┌──

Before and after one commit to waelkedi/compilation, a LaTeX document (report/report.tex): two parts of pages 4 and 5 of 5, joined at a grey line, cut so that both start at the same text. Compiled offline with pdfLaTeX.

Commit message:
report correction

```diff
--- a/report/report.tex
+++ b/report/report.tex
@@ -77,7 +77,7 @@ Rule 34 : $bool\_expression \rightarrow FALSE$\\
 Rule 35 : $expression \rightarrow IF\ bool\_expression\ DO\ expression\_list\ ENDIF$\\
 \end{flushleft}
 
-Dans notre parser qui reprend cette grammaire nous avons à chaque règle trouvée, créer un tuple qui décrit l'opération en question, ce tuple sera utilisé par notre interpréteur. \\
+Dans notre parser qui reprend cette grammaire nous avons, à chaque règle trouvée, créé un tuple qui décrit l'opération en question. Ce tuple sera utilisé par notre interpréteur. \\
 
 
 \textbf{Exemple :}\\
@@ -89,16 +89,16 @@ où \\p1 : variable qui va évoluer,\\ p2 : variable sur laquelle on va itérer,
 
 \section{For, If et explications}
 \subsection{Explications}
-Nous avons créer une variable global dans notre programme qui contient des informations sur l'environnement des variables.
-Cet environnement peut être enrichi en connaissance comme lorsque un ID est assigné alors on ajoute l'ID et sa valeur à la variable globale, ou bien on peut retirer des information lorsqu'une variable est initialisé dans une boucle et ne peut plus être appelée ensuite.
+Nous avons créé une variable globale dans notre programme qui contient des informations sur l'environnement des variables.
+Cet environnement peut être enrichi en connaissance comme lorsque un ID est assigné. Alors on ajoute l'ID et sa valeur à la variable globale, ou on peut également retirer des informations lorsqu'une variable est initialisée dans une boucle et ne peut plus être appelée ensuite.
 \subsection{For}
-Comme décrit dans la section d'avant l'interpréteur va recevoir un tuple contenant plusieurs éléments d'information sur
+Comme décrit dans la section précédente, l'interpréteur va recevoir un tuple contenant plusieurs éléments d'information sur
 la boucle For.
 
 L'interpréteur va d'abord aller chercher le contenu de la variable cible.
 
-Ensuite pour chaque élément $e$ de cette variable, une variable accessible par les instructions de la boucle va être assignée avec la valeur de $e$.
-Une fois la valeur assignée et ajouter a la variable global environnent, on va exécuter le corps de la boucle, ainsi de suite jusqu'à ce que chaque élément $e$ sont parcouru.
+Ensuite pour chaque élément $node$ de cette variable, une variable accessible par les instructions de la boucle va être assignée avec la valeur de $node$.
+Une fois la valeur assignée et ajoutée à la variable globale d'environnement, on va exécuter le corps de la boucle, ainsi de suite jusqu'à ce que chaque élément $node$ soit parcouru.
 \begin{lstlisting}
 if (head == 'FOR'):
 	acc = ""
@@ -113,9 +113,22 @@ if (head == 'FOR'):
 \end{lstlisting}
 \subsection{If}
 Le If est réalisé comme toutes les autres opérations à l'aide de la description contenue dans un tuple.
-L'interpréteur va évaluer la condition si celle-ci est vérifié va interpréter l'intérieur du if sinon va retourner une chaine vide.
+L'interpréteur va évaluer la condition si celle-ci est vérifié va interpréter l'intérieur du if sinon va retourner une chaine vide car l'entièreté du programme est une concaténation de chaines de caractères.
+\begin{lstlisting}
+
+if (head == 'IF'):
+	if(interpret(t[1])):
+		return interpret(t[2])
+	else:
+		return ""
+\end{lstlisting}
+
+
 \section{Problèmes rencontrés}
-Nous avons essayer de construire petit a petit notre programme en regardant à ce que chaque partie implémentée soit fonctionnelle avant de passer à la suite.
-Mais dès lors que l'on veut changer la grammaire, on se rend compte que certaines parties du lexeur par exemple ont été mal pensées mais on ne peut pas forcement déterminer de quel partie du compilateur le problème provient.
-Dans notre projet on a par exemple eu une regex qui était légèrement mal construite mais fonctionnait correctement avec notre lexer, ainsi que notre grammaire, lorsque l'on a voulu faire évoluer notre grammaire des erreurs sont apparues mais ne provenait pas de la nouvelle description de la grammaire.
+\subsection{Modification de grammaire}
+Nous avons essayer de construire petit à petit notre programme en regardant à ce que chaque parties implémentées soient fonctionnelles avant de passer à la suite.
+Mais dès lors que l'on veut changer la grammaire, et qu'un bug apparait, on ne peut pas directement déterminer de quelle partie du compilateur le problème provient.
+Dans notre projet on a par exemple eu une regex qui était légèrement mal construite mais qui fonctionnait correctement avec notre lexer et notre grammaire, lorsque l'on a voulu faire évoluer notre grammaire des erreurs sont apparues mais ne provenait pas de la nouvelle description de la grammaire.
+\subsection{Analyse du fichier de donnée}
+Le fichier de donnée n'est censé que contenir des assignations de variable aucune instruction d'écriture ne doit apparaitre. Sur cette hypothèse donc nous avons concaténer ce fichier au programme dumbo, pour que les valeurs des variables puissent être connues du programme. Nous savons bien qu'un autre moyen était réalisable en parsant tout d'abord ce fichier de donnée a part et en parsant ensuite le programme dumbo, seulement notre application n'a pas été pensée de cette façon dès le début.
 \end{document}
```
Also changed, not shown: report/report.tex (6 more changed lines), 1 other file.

└──

For each line of the entries that contains the word "interpréteur", make a copy.

-Dans notre parser qui reprend cette grammaire nous avons à chaque règle trouvée, créer un tuple qui décrit l'opération en question, ce tuple sera utilisé par notre interpréteur. \\
+Dans notre parser qui reprend cette grammaire nous avons, à chaque règle trouvée, créé un tuple qui décrit l'opération en question. Ce tuple sera utilisé par notre interpréteur. \\
-Comme décrit dans la section d'avant l'interpréteur va recevoir un tuple contenant plusieurs éléments d'information sur
+Comme décrit dans la section précédente, l'interpréteur va recevoir un tuple contenant plusieurs éléments d'information sur
 L'interpréteur va d'abord aller chercher le contenu de la variable cible.
-L'interpréteur va évaluer la condition si celle-ci est vérifié va interpréter l'intérieur du if sinon va retourner une chaine vide.
+L'interpréteur va évaluer la condition si celle-ci est vérifié va interpréter l'intérieur du if sinon va retourner une chaine vide car l'entièreté du programme est une concaténation de chaines de caractères.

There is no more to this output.